- [What is required]: Copy out each line of the data holding "onPressed".

********************

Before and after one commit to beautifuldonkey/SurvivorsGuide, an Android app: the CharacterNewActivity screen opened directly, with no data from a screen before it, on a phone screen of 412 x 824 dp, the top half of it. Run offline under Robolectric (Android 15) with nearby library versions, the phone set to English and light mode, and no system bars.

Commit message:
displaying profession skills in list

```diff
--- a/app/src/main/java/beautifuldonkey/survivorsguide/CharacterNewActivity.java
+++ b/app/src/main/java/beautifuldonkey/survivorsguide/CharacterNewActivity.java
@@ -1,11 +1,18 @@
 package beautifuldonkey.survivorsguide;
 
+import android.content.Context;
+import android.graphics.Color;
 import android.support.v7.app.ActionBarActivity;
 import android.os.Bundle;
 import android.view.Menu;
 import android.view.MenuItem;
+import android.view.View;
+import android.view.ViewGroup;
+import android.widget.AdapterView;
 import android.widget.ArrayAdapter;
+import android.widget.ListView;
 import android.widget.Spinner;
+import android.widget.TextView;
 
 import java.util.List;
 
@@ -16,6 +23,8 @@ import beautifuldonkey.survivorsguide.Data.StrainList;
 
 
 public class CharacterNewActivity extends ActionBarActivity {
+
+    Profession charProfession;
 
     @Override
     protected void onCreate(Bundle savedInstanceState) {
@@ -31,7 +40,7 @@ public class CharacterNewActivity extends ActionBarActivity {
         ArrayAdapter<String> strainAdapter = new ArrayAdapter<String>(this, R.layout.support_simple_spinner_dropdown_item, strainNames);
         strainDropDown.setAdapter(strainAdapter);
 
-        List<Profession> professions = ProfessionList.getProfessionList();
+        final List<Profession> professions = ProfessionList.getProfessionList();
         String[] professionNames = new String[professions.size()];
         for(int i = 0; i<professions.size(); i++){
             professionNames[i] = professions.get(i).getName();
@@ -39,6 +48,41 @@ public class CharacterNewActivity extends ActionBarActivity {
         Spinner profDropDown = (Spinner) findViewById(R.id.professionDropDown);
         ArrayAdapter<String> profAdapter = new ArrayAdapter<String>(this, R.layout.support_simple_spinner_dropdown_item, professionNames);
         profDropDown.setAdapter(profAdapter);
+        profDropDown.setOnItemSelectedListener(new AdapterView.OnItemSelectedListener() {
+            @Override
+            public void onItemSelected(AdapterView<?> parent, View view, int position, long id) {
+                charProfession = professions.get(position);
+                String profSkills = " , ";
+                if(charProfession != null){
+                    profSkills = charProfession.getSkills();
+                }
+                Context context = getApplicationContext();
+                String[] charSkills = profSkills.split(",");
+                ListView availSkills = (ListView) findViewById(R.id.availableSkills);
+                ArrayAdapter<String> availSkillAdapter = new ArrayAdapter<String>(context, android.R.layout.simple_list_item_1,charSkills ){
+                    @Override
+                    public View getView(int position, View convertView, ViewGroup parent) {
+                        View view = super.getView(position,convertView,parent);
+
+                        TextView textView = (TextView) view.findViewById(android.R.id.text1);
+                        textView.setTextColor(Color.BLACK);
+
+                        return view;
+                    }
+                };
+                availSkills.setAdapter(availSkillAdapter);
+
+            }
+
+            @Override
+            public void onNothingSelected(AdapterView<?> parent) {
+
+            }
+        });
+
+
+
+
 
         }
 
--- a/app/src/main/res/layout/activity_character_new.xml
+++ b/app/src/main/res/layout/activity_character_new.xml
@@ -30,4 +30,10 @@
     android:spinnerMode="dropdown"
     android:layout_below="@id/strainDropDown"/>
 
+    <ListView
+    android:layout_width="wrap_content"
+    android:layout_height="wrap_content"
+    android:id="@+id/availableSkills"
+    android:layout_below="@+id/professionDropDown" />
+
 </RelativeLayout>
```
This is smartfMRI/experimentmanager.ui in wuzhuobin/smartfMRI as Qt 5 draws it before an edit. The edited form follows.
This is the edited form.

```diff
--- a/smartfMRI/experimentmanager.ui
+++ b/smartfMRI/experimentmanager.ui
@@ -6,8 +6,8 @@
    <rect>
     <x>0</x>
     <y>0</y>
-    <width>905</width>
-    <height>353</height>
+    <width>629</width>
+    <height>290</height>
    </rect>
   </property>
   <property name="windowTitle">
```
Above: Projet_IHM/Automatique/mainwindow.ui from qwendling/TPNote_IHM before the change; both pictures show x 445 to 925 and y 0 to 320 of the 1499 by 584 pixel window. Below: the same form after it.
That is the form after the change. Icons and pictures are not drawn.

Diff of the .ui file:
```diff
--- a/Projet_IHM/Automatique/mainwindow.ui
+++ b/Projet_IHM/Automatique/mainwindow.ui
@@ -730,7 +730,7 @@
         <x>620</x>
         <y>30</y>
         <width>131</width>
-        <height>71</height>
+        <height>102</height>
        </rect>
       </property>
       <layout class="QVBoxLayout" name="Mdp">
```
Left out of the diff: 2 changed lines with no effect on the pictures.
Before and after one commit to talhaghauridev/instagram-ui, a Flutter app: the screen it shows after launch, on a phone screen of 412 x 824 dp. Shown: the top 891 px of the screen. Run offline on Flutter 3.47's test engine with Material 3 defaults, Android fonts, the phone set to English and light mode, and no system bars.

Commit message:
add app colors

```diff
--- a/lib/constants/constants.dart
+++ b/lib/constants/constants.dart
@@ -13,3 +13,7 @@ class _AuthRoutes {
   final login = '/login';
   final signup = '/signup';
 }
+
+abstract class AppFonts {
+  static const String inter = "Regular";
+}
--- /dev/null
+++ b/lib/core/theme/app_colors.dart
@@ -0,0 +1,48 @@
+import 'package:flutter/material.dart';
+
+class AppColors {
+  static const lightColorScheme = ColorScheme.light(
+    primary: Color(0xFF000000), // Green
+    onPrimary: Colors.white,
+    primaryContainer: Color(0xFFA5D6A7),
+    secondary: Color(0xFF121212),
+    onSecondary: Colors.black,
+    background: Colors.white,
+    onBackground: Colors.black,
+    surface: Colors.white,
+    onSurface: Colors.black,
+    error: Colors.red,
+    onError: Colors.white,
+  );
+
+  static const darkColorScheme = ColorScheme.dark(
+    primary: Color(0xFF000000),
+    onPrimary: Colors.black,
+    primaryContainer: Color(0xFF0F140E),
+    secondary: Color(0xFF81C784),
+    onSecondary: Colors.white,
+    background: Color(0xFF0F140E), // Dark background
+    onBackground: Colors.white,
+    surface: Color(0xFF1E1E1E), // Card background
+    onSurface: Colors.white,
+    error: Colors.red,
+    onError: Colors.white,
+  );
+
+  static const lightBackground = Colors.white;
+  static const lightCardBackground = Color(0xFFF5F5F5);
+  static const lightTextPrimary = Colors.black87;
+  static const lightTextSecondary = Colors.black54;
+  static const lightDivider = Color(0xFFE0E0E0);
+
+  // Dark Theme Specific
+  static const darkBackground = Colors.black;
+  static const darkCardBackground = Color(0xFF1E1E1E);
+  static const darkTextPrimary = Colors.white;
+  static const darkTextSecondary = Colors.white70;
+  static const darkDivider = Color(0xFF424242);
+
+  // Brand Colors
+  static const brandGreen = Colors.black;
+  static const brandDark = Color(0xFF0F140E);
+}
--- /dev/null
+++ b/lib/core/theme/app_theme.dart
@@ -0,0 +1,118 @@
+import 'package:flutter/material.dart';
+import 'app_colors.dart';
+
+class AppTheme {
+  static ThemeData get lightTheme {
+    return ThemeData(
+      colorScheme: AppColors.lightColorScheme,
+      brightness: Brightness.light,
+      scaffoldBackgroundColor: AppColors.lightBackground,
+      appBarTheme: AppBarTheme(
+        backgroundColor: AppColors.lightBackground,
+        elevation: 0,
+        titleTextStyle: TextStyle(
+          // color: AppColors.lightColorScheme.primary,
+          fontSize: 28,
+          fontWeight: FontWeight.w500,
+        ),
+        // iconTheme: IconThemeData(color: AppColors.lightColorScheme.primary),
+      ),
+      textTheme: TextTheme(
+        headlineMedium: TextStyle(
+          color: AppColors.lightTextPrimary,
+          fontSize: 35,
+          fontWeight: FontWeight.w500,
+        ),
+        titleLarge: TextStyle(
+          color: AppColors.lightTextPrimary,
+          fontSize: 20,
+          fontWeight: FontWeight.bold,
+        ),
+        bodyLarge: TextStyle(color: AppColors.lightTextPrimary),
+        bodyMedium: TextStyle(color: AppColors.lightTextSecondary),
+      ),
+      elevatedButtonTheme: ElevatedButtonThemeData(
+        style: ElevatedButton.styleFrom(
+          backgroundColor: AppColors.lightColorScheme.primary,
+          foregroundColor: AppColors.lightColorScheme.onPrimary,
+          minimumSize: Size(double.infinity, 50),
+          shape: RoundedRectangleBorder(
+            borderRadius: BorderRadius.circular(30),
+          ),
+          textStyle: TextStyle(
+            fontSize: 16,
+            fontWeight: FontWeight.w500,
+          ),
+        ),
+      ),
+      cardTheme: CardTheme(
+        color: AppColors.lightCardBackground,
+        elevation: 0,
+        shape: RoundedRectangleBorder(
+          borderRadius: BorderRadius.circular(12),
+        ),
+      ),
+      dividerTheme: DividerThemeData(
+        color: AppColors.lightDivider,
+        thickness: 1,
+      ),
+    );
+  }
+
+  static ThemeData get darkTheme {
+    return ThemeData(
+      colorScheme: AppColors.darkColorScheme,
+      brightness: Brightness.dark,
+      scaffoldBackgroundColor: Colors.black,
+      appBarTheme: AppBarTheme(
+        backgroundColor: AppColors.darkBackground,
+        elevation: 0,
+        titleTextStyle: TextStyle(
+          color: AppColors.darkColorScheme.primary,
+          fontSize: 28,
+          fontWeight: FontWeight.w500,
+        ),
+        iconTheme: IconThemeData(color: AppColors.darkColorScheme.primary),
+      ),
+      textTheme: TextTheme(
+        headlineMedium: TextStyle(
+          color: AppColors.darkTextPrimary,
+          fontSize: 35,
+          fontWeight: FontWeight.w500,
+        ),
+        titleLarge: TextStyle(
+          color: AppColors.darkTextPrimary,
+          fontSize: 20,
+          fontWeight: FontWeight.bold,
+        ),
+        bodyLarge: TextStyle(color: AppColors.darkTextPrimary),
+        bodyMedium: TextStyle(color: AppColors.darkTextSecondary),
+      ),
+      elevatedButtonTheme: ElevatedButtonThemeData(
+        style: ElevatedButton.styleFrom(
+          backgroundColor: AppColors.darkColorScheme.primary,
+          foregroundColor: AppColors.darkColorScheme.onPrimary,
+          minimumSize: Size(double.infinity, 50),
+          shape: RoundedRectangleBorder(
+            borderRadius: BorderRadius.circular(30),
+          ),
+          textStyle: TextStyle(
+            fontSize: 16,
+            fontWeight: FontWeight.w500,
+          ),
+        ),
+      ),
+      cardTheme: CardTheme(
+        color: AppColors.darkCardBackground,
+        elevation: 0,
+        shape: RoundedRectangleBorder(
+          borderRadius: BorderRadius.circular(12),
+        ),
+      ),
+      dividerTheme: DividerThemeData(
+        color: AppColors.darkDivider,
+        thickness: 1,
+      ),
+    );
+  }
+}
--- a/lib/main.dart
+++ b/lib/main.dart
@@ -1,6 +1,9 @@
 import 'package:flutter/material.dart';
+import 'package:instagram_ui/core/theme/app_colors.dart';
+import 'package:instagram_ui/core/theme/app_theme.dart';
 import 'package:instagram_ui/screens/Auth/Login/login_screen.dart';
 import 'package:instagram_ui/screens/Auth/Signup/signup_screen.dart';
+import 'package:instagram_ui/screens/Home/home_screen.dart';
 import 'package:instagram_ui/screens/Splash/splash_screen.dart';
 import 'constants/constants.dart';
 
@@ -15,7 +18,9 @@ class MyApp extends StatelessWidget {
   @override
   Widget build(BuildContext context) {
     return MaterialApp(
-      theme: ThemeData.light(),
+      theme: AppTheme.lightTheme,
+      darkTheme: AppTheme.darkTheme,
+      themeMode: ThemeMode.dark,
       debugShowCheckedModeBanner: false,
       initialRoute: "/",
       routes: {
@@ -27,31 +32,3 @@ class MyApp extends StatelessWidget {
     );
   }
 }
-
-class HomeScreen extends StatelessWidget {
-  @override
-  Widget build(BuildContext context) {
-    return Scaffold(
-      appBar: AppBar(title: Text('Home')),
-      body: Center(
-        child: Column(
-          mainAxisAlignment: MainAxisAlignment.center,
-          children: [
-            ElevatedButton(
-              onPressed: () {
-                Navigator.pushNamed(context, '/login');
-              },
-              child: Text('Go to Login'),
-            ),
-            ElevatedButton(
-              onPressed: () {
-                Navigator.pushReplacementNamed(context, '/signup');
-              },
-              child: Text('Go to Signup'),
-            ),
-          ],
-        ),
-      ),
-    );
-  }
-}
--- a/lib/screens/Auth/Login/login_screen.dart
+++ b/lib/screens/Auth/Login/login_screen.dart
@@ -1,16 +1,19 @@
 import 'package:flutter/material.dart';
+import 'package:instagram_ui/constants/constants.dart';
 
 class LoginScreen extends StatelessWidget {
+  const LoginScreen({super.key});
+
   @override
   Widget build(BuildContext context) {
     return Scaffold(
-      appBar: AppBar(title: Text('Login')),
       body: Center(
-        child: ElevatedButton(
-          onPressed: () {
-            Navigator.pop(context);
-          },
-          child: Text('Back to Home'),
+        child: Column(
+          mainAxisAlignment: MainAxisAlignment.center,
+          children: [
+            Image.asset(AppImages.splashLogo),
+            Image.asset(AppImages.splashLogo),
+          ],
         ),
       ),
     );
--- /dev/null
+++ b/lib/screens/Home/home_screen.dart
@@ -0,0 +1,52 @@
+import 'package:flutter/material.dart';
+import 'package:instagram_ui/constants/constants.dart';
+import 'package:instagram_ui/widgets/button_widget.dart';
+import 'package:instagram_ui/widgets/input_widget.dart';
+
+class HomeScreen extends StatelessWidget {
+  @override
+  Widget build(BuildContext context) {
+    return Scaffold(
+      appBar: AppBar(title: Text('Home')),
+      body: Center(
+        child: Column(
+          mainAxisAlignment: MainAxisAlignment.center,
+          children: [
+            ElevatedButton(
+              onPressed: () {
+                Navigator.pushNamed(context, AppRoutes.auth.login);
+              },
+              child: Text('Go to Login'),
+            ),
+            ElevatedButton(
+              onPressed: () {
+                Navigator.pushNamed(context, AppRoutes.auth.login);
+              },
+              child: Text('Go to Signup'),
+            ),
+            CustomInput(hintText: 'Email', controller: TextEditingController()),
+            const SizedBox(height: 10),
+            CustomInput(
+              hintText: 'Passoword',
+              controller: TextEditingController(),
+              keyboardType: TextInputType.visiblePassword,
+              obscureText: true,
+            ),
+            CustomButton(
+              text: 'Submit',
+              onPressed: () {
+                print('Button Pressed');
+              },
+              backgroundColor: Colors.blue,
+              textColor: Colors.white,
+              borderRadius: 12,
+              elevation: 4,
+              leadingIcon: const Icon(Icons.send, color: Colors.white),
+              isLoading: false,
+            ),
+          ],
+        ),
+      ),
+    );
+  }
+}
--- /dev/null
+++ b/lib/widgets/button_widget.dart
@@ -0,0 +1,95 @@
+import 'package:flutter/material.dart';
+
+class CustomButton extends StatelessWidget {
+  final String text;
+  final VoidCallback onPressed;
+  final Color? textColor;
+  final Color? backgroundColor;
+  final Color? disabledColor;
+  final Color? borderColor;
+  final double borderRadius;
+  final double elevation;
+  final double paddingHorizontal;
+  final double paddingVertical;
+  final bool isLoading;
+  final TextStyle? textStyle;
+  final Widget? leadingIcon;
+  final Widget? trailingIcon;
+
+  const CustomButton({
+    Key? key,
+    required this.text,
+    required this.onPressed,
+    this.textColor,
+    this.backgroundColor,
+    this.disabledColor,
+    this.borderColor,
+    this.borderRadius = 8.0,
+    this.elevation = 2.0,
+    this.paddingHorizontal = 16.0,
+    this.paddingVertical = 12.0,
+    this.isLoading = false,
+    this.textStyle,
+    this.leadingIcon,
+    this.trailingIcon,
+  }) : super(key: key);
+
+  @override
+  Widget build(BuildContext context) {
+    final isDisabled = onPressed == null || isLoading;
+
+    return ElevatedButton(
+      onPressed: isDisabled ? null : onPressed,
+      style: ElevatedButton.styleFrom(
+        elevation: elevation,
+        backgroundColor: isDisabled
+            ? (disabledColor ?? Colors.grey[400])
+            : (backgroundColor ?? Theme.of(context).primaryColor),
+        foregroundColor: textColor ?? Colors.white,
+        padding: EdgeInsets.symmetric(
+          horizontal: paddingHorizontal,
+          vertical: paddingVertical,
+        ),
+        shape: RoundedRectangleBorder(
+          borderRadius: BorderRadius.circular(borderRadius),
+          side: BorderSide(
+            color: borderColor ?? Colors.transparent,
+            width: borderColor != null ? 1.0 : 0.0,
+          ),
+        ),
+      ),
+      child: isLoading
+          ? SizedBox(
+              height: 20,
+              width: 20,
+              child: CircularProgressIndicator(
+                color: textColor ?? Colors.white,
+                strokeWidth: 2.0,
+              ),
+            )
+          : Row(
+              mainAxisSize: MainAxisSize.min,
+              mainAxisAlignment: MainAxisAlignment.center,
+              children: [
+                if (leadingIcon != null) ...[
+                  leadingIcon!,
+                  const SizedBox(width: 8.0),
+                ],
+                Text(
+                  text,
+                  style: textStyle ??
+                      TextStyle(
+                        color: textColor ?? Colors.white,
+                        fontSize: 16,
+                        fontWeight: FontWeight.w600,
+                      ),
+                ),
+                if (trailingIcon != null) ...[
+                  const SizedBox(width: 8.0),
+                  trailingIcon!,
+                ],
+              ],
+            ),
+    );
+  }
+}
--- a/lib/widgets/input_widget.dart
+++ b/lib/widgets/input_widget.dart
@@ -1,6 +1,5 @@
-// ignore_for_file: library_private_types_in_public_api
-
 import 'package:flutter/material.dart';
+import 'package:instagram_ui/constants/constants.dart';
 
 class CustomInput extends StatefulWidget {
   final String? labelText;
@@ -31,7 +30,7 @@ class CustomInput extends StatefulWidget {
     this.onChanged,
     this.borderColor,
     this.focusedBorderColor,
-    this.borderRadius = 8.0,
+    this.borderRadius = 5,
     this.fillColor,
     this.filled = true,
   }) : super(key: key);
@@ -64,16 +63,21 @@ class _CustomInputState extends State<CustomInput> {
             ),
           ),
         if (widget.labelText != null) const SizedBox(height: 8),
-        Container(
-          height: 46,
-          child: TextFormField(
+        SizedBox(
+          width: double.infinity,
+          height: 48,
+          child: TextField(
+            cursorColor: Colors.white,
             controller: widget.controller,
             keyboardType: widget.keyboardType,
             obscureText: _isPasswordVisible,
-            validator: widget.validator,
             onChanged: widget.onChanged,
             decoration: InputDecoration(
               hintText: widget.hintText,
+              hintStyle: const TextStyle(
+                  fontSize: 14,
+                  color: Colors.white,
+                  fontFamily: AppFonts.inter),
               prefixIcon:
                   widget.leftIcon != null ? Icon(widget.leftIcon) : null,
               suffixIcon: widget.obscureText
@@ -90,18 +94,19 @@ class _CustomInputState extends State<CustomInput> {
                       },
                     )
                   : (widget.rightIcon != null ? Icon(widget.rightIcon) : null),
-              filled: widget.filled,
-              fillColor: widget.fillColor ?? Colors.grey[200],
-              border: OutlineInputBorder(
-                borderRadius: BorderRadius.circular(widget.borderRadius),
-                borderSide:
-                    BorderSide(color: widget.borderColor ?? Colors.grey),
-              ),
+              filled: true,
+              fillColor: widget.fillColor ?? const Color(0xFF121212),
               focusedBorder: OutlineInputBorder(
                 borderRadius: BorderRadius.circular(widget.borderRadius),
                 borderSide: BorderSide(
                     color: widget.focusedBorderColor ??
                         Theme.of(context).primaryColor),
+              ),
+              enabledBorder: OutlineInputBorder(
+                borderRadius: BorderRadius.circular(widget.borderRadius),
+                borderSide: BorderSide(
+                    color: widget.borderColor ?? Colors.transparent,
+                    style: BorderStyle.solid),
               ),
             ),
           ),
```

********************

- [Your response]:
-              onPressed: () {
-              onPressed: () {
-          onPressed: () {
+              onPressed: () {
+              onPressed: () {
+              onPressed: () {
+  final VoidCallback onPressed;
+    required this.onPressed,
+    final isDisabled = onPressed == null || isLoading;
+      onPressed: isDisabled ? null : onPressed,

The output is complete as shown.